State of Border Counterterrorism: Challenges Threaten Security Successes

The dearth of attacks from America’s southern border flank since 9/11 can be attributed less to lack of enemy interest than to these counterterrorism programs.

By Todd Bensman on September 16, 2021

On January 19, 2018, a citizen of Afghanistan and former interpreter for the U.S. military named Wasiq Ullah crossed the Texas border from Mexico. He had spent $16,000 to be smuggled through several countries — most likely to South America or Cuba and then overland north through Central America — into Mexico.

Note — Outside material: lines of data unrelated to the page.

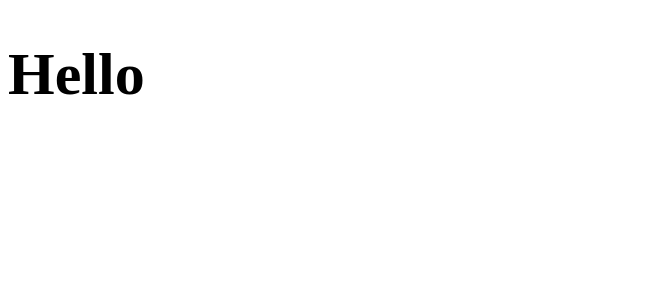
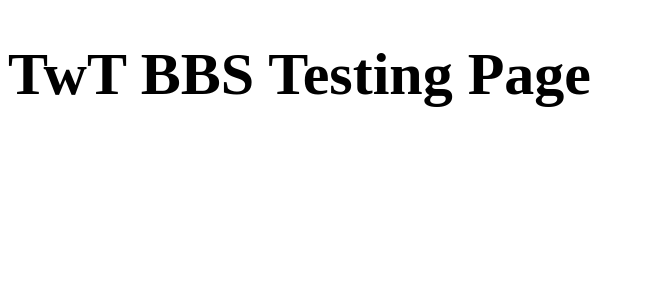
Before and after one commit to froyog/bbs-fed-redux, a React app: page / in a window 1280 px wide. Shown: the top 300 px of the page, without its empty margins (0-645 px from the left). Built offline with nearby package versions, Linux system fonts and the light colour scheme.

Commit message:
boilerplate testing

```diff
--- a/src/App.jsx
+++ b/src/App.jsx
@@ -1,11 +1,12 @@
 import React from 'react';
+import PropTypes from 'prop-types';
 import './app.less';
 
 
 class App extends React.Component {
     render () {
         return (
-            <h1>Hello</h1>
+            <h1>TwT BBS Testing Page</h1>
         );
     }
 }
--- a/src/app.less
+++ b/src/app.less
@@ -1,6 +1,9 @@
+@bbs-blue: #2565ac;
+
 h1 {
     font-size: 60px;
     &:hover {
         font-size: 80px;
+        color: @bbs-blue;
     }
 }
```
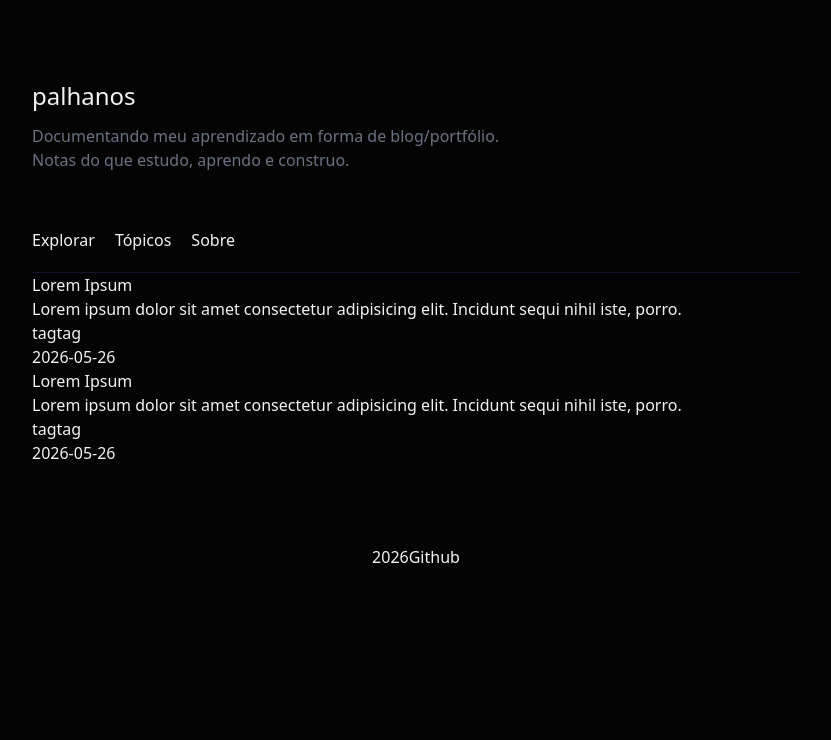
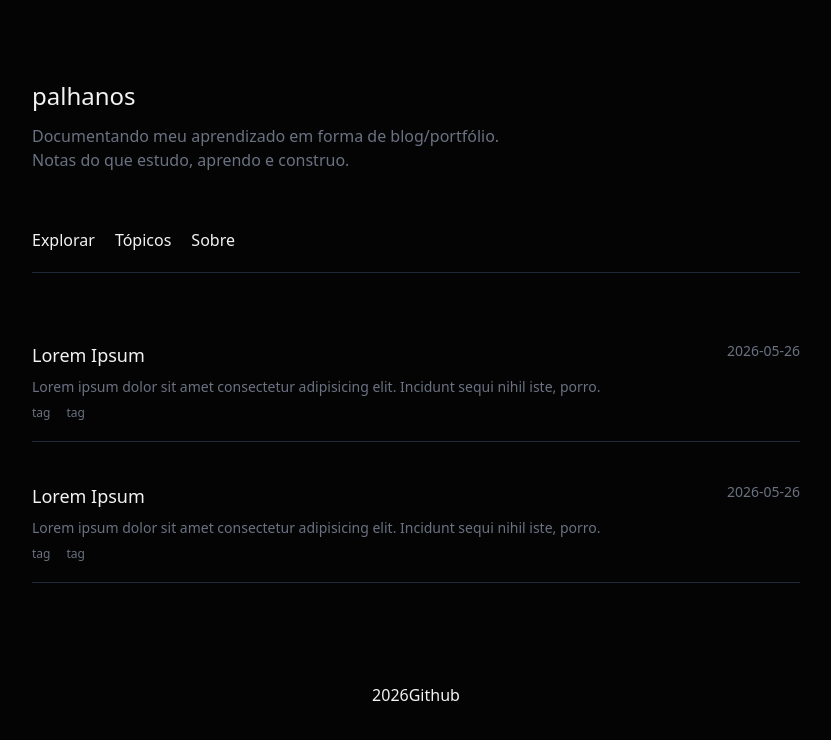
Before and after one commit to paulo-arthur/palhanos, a Next.js app: page / in a window 1280 px wide. Shown: the top 740 px of the page, without its empty margins (224-1055 px from the left). Built offline with nearby package versions, Linux system fonts and the light colour scheme.

Commit message:
style the Publication component.

```diff
--- a/src/components/Menu/Menu.jsx
+++ b/src/components/Menu/Menu.jsx
@@ -1,6 +1,6 @@
 export default function Menu() {
     return (
-        <main className="w-full border-b border-solid border-gray-900">
+        <main className="w-full border-b border-solid border-gray-800 mb-12">
             <h1 className="text-base md:text-2xl">palhanos</h1>
             <p className="w-2/3 text-gray-500 my-3">
                 Documentando meu aprendizado em forma de blog/portfólio. Notas do que estudo, aprendo e construo.</p>
--- a/src/components/Publication/Publication.jsx
+++ b/src/components/Publication/Publication.jsx
@@ -1,16 +1,18 @@
 export default function Publication() {
     return (
-        <article className="w-full">
+        <article className="w-full flex justify-between my-5 pb-5 border-b border-solid border-gray-800">
             <div>
-                <h1>Lorem Ipsum</h1>
-                <p>Lorem ipsum dolor sit amet consectetur adipisicing elit. Incidunt sequi nihil iste, porro.</p>
-                <div>
-                    <span>tag</span>
-                    <span>tag</span>
+                <h1 className="text-base md:text-lg ">Lorem Ipsum</h1>
+                <p className=" my-2 text-xs md:text-sm text-gray-500">
+                    Lorem ipsum dolor sit amet consectetur adipisicing elit. Incidunt sequi nihil iste, porro.
+                </p>
+                <div className="flex justify-start">
+                    <span className="text-gray-500 text-xs md:text-xs mr-4">tag</span>
+                    <span className="text-gray-500 text-xs md:text-xs mr-4">tag</span>
                 </div>
             </div>
 
-            <time>2026-05-26</time>
+            <time className="text-gray-500 text-xs md:text-sm">2026-05-26</time>
         </article>
     );
 }
```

Small numbers of Afghans have been journeying to the southern border for years on those well-established routes. When Ullah finally crossed into Brownsville, he claimed asylum just like most Afghan immigrants who illegally cross, saying he feared persecution because of his past work for the U.S. Army.

But what American homeland security agencies discovered next about Ullah stands as a cautionary tale about the continued efficacy of an almost unknown American counterterrorism enterprise that was deployed at the southern border because of the September 11 attacks: to detect and block jihadist immigrants from crossing incognito, for whatever purpose.


[Read the rest at Homeland Security Today.]